Understand that Unicef has very liberal ideas on abortion, infanticide, and whether or not they would admit it, eugenics--you know, genetic preferences for the strong and able and no preferences for the weak and suffering. Remember, this is the same group of people that frequently hold the opinion that there are too many people in the world anyway, so who cares if a few hundred thousand die--especially when they are the poorest of poor--the least of these. You think the hold on adoptions has to do with compassion and keeping children out of s*x trafficking?? I don't think so. I think they have very specific agendas about this and are allowing the deaths on purpose.
And even if one out of every five hundred children somehow did end up in sex trafficking, (and there is no evidence that that would happen) that is still 499 children who could be cared for and given a home, love and a future. By closing the borders, you could be sentencing half of those same five hundred children to death. Obviously, I am not sanctioning any trafficking, and even one child caught in s*x slavery is a horrific occurence.
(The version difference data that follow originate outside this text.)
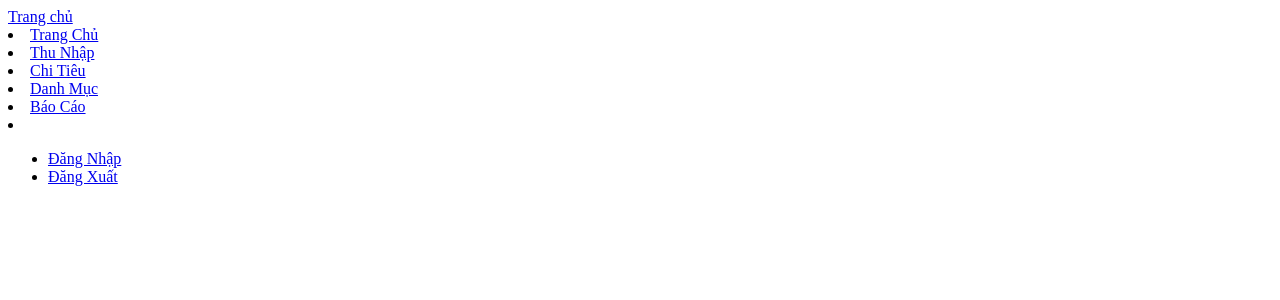
Repository: Dien973/expense_manager
Page: http://localhost/expense_manager/user_page/header.php
The author's editor kept a copy of each file at every save. The page is drawn from the files as they stood at one save, then again after the next save.
The browser window is 1280 px wide. The pictures show the whole page.
The page is run by PHP 8.4 with error messages shown; the project is at /var/www/html/.

Above is the page before, as saved 2025-12-05 18:27:43.

### user_page/header.php
<?php
if(isset($message)){
   foreach($message as $message){
      echo '
      <div class="message">
         <span>'.$message.'</span>
         <i class="fas fa-times" onclick="this.parentElement.remove();"></i>
      </div>
      ';
   }
}
?>

<header class="header">

    <div class="flex">

        <a href="home.php" class="logo">Trang chủ</a>

        <li><a href="home.php">Trang Chủ</a></li>
        <li><a href="income.php">Thu Nhập </a></li>
        <li><a href="expense.php">Chi Tiêu</a></li>
        <li><a href="category.php">Danh Mục</a></li>
        <!--li><a href="budget.php">Ngân Sách</a></li-->
        <li><a href="report.php">Báo Cáo</a></li>
        <li><a href="#" id="user-btn" class="fas fa-user"></a>
            <ul>
                <li><a href="login.php">Đăng Nhập</a></li>
                <li><a href="signup.php">Đăng Xuất</a></li>
            </ul>
        </li>

        <!--div class="icons">
            <a href="account_page.php" id="user-btn" class="fas fa-user"></a>
        </div-->



    </div>

</header>

After the next save:
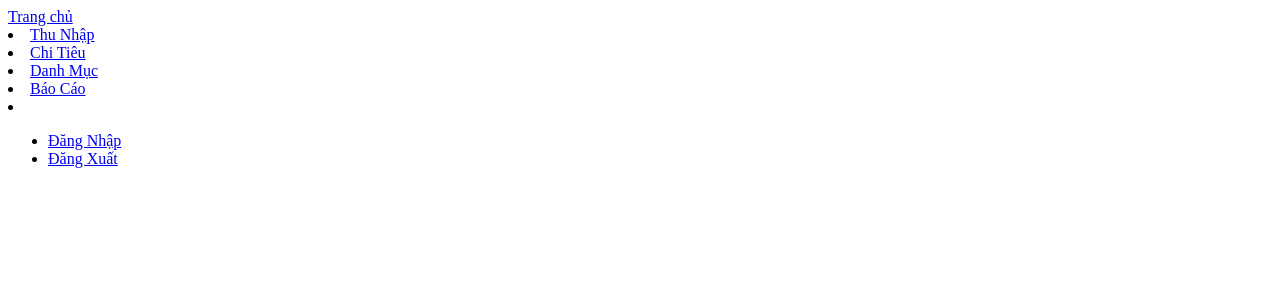
Saved 89 s later.
--- a/user_page/header.php
+++ b/user_page/header.php
@@ -16,8 +16,6 @@ if(isset($message)){
     <div class="flex">
 
         <a href="home.php" class="logo">Trang chủ</a>
-
-        <li><a href="home.php">Trang Chủ</a></li>
         <li><a href="income.php">Thu Nhập </a></li>
         <li><a href="expense.php">Chi Tiêu</a></li>
         <li><a href="category.php">Danh Mục</a></li>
But the alternatives are even grimmer--if you were a Haitian mother, with three or four children during this time, and knew that your ability to provide for them was pretty much non-existent, would you want to wait day after day, watching your children cry, become sick, and perhaps die, not able to do anything to save them?? Or would you be willing to put them into the hands of people who would do their utmost to place them in good homes where they would be loved and cared for?? Don't be fooled.

Saturday, February 6, 2010

What things are happening...

Life is so unpredictable. Just when you think things are settling down to a degree of permenance, the Lord changes your circumstances to see if you are still depending on Him, or whether you have started depending on the job, the schedule, the money, etc.
Curious?? Well, my husband got notice this week that the entire facility in Harrison Valley will be closing down as of April 9. All eighty-odd employees there will be out of work, and insurance by the end of that month. My dear husband says he had felt it in the air and knew that something was coming, just our heavenly Father preparing him...
So, we are busily (not frantically) putting together resumes, cover letters, and keeping eyes and ears open for any possiblity of work for him--especially work that would provide benefits for me (for the baby coming).
There is a possibility that he could be selected for some other position open elsewhere, as the company has promised that any willing to relocate would be given first dibs on jobs in other locations, but for as many that have lost their jobs, the few openings that there might be would not span to all of them.
I simply write to let you all know, as we could very well be moving sometime in the next two months--or at the very least, things could very well change in lots of ways--finances, schedules, location etc.
Please pray for us. However, this does come at a time when we have wondered what we should be doing, and whether any changes should be made. The Lord doesn't allow us to be indecisive. He comes in a makes the decision for us.